- [EXERCISE] If a line below contains "registry", add it to your tally, then answer with the tally alone.

*** Opening DATASET EXTRACT ***

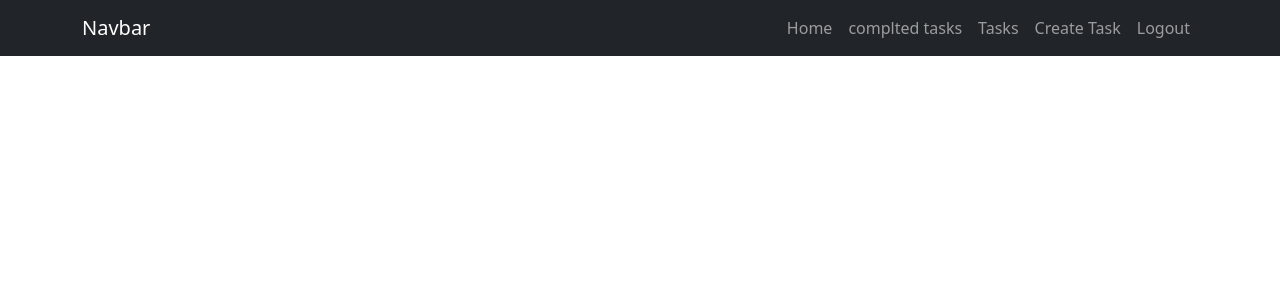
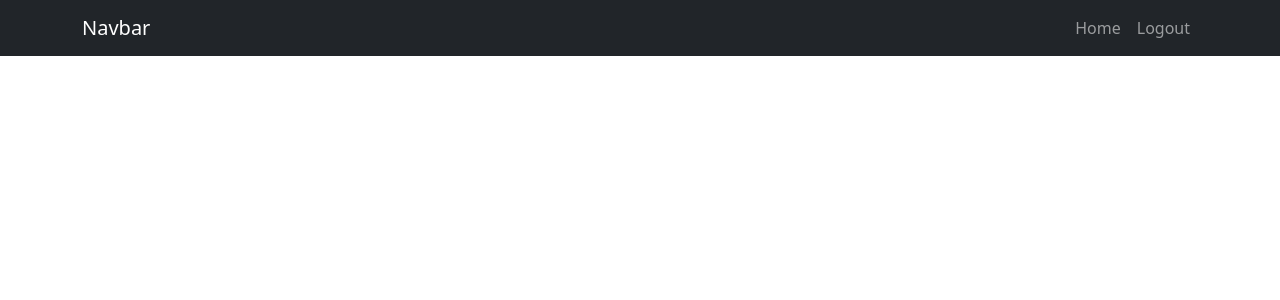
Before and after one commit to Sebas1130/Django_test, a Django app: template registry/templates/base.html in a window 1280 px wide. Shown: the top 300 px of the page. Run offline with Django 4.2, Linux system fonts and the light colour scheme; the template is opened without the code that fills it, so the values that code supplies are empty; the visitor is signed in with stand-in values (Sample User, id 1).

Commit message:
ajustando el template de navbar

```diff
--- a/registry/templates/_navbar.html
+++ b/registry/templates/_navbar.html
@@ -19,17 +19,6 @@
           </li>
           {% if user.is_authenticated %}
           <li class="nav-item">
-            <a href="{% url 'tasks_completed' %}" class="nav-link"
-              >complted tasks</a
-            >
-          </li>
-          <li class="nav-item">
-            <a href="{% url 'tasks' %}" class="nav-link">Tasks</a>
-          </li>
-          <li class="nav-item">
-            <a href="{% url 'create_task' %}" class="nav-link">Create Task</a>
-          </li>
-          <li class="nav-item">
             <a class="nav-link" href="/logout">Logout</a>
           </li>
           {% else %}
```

*** Closing DATASET EXTRACT ***

- [RESULT] 3